Scam emails have been around nearly as long as email itself, and unfortunately they’re not likely to go away any time soon – or maybe ever.
What Exactly Is Phishing?
There are a lot of scams, and phishing is just one type. Phishing is a technique to obtain information like login credentials, credit card numbers or other sensitive data by impersonating a trustworthy business or person. One very common example is a would-be scammer impersonating your financial institution contacting you about an urgent matter requiring immediate attention. In this email would be links to a legitimate-looking login website. When you enter your information though, instead of logging into your account, it just saves your information for scammers to use or sell. This scam has always worked well for two reasons: Scammers have gotten good at making the emails and login sites look legitimate, and people tend to react rashly to financial issues.
An increasingly popular example, however, is a short email allegedly from a friend or colleague asking for a favor. Often there are no direct requests except to get back to them (though sometimes they include a vague financial transaction request, like buying e-gift cards). Once you engage, they share the details of their financial- or data-related request.

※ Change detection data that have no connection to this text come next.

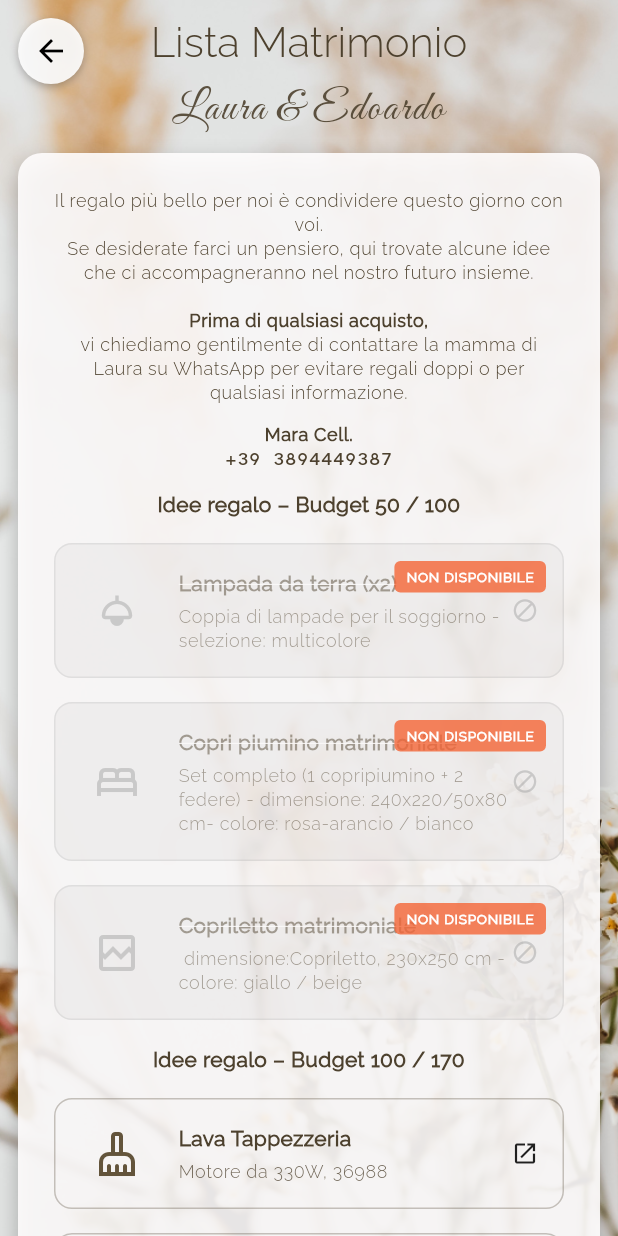
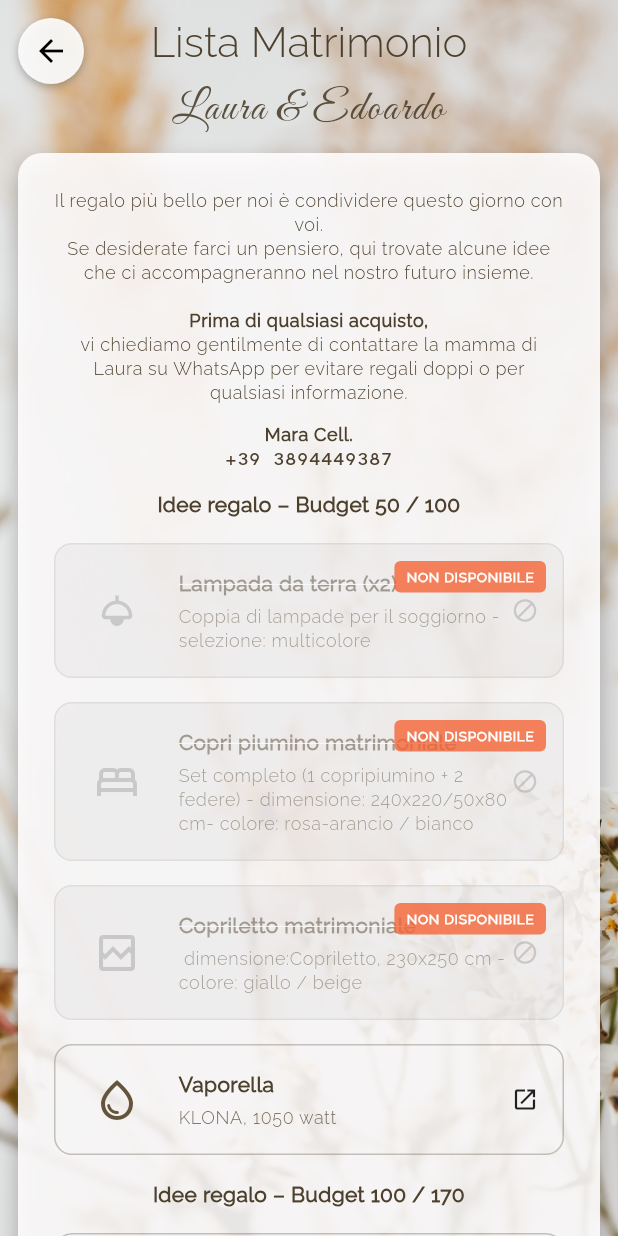
Before and after one commit to LauraG2000/Wedding, a Flutter app: the WeddingList screen opened directly, on a phone screen of 412 x 824 dp. Run offline on Flutter 3.47's test engine with Material 3 defaults, Android fonts, the phone set to English and light mode, and no system bars; our stand-ins replace chopper; generated files the repository leaves out were written again.

Commit message:
Aggiunto articolo

```diff
--- a/lib/features/support/pages/wedding_list.dart
+++ b/lib/features/support/pages/wedding_list.dart
@@ -169,6 +169,17 @@ class WeddingList extends StatelessWidget {
                             //   subtitle: ' dimensione:Copriletto, 230x250 cm - colore: giallo / beige',
                             //   link: 'https://www.ikea.com/it/it/p/indira-copriletto-giallo-beige-00582630/#content',
                             // ),
+                            const SizedBox(height: PaddingValues.p16),
+
+                            _item(
+                              context,
+                              icon: Icons.water_drop_outlined,
+                              iconSize: IconSize.s32,
+                              title: 'Vaporella',
+                              subtitle: 'KLONA, 1050 watt',
+                              link:
+                                  'https://www.amazon.it/dp/B0GY2QVJVW?ref=cm_sw_r_cso_wa_apan_dp_V9HDK56JPZEJBEW2EGAA&ref_=cm_sw_r_cso_wa_apan_dp_V9HDK56JPZEJBEW2EGAA&social_share=cm_sw_r_cso_wa_apan_dp_V9HDK56JPZEJBEW2EGAA&th=1',
+                            ),
                             const SizedBox(height: PaddingValues.p16),
 
                             Text(
```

This differs from the classic malicious attachment emails, in which a would-be scammer sends malware attached disguised as an innocuous document, because there’s no attachment and no usual indication of malice – just a colleague asking you a quick favor.
How to Avoid Getting Hooked
- Does it seem weird? Do your co-workers send you vague emails about suspicious favors, or would they just call or walk to your office to talk to you? If you aren’t working with a fellow lawyer on a case, they probably aren’t actually sending you an attachment or requesting information about a case. What about the general tone? I’m pretty informal in inner-office emails, so if I suddenly started a request with “Dear Sir,” Phil would know either I’m about to say something sarcastic or it’s an obvious fake.
- Don’t trust the display name. If you think it could be real, the first thing to look at is who’s actually sending it. The display name will be legitimate looking, but if you look at the email address you’ll see it’s not quite right. If your firm’s emails are [name]@[firm name].com but the email is from someone at @[not where they say they are].com, you know it’s not really who they claim to be. If the email is coming from a person you actually know or have worked with, just start a new email and ask if they sent it.
- Don’t trust the display links. If it includes links, hover your mouse over the link until the information box pops up to show you where it’s actually going (or hold your finger on the link on your phone or tablet long enough for the info to show). Do not actually follow the link until you know exactly where it’s going. Better yet, don’t click anything and just go to the site it’s claiming in your web browser.
- Don’t trust attachments. I cannot stress this enough: Do not open or save attachments you aren’t expecting. If you aren’t expecting something, do not touch it. If you think it might be legitimate, contact the person who allegedly sent it to verify – but by no means should you forward it to them to ask. If it is malicious and you forward it, you’ve now risked their cybersecurity as well.
- Check the spelling. Is the alleged sender’s name spelled correctly? Is your name spelled correctly? What about the body of the email – is there anything weird in the grammar or spelling? Companies rarely have grammatical or spelling errors, and a friend or co-worker probably knows your name well enough to spell it correctly – and their own.
- Basically, don’t ever trust and always verify. Inspect the links, verify the email, contact the alleged sender via a fresh email or call them to be sure it was them. Scrutinize every detail and be skeptical – I’m talking Lucille Bluth-level skepticism. Trust your gut and if anything seems off or odd, don’t risk it. Also, if verifying an email via a new email to the purported sender, never forward the email. Do not send it to them and ask, “Did you send this?” If you feel you need to send them something, you can send the screenshot.
What to Do if You Take the Bait
First, it may be frustrating knowing you made a mistake but there is no reason to be embarrassed. Scammers are getting more convincing every day and we’ve all received something at one point or another. Second, if you think you’ve opened, replied to or otherwise engaged with a malicious email, contact your IT professional ASAP. e specific in explaining the situation. Also remember that your OAMIC lawyers professional liability insurance includes cyber breach coverage, which covers profession forensic analysis, credit monitoring and more. Basic limits are provided at no charge, or you can contact us to increase your limits. You can learn more about your coverage, including policy language, on our Cyber Liability page. As always, we’re here to help if you need us.